> [Task objective]: Write the entries out again exactly as they stand, but without the pictures.

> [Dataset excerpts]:
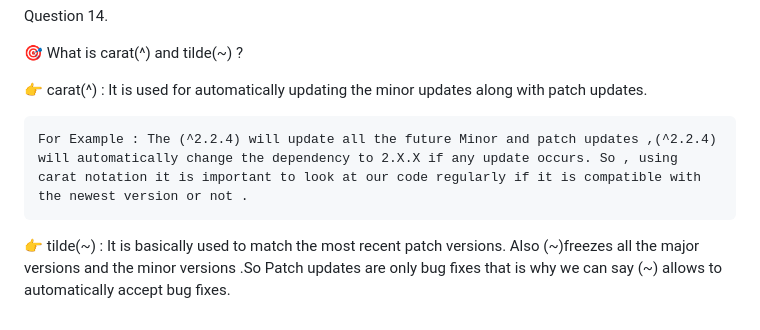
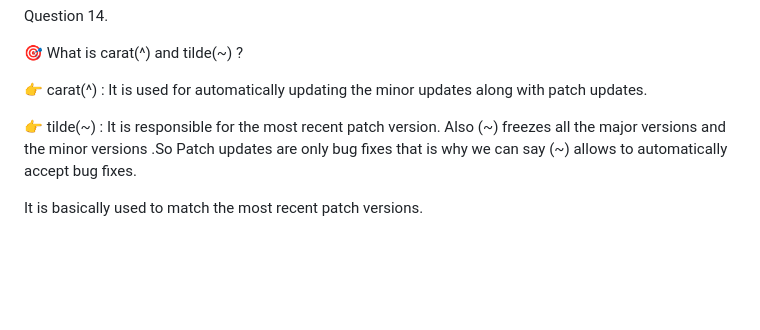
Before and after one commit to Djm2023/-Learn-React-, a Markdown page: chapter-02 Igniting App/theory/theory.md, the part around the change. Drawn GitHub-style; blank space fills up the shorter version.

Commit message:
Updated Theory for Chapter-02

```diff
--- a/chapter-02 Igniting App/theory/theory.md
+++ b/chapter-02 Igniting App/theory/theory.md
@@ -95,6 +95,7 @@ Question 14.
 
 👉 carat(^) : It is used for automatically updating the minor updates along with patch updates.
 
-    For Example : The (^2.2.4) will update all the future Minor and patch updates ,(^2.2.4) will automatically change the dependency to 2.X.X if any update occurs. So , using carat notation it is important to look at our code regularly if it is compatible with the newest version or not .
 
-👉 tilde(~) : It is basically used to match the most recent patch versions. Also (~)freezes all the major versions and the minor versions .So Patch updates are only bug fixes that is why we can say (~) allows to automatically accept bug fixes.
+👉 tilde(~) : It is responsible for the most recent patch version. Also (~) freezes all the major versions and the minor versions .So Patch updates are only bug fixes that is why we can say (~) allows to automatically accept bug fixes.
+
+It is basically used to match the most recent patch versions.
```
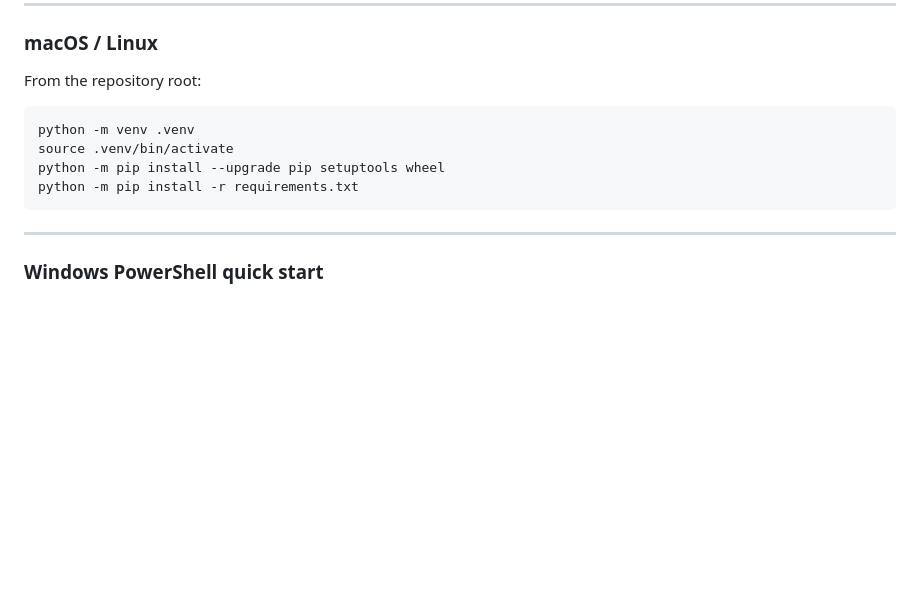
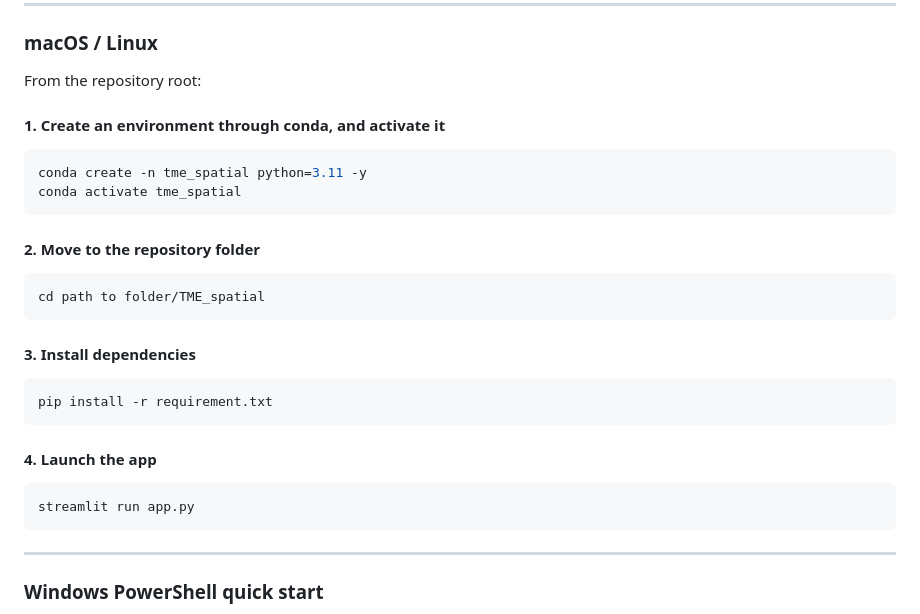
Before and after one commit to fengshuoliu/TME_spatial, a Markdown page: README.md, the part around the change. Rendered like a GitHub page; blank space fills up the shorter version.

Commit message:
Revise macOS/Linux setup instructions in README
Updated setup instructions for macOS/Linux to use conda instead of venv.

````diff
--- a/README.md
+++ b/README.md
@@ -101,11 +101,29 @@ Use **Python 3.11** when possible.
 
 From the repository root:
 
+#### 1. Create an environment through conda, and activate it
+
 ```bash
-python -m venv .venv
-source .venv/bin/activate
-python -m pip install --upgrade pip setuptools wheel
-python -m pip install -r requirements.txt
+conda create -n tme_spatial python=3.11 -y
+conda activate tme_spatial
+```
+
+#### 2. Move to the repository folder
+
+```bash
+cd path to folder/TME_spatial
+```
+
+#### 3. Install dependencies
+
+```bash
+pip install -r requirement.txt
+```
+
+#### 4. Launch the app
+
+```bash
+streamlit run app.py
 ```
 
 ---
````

> [Task result]:
Before and after one commit to Djm2023/-Learn-React-, a Markdown page: chapter-02 Igniting App/theory/theory.md, the part around the change. Drawn GitHub-style; blank space fills up the shorter version.

Commit message:
Updated Theory for Chapter-02

```diff
--- a/chapter-02 Igniting App/theory/theory.md
+++ b/chapter-02 Igniting App/theory/theory.md
@@ -95,6 +95,7 @@ Question 14.
 
 👉 carat(^) : It is used for automatically updating the minor updates along with patch updates.
 
-    For Example : The (^2.2.4) will update all the future Minor and patch updates ,(^2.2.4) will automatically change the dependency to 2.X.X if any update occurs. So , using carat notation it is important to look at our code regularly if it is compatible with the newest version or not .
 
-👉 tilde(~) : It is basically used to match the most recent patch versions. Also (~)freezes all the major versions and the minor versions .So Patch updates are only bug fixes that is why we can say (~) allows to automatically accept bug fixes.
+👉 tilde(~) : It is responsible for the most recent patch version. Also (~) freezes all the major versions and the minor versions .So Patch updates are only bug fixes that is why we can say (~) allows to automatically accept bug fixes.
+
+It is basically used to match the most recent patch versions.
```
Before and after one commit to fengshuoliu/TME_spatial, a Markdown page: README.md, the part around the change. Rendered like a GitHub page; blank space fills up the shorter version.

Commit message:
Revise macOS/Linux setup instructions in README
Updated setup instructions for macOS/Linux to use conda instead of venv.

````diff
--- a/README.md
+++ b/README.md
@@ -101,11 +101,29 @@ Use **Python 3.11** when possible.
 
 From the repository root:
 
+#### 1. Create an environment through conda, and activate it
+
 ```bash
-python -m venv .venv
-source .venv/bin/activate
-python -m pip install --upgrade pip setuptools wheel
-python -m pip install -r requirements.txt
+conda create -n tme_spatial python=3.11 -y
+conda activate tme_spatial
+```
+
+#### 2. Move to the repository folder
+
+```bash
+cd path to folder/TME_spatial
+```
+
+#### 3. Install dependencies
+
+```bash
+pip install -r requirement.txt
+```
+
+#### 4. Launch the app
+
+```bash
+streamlit run app.py
 ```
 
 ---
````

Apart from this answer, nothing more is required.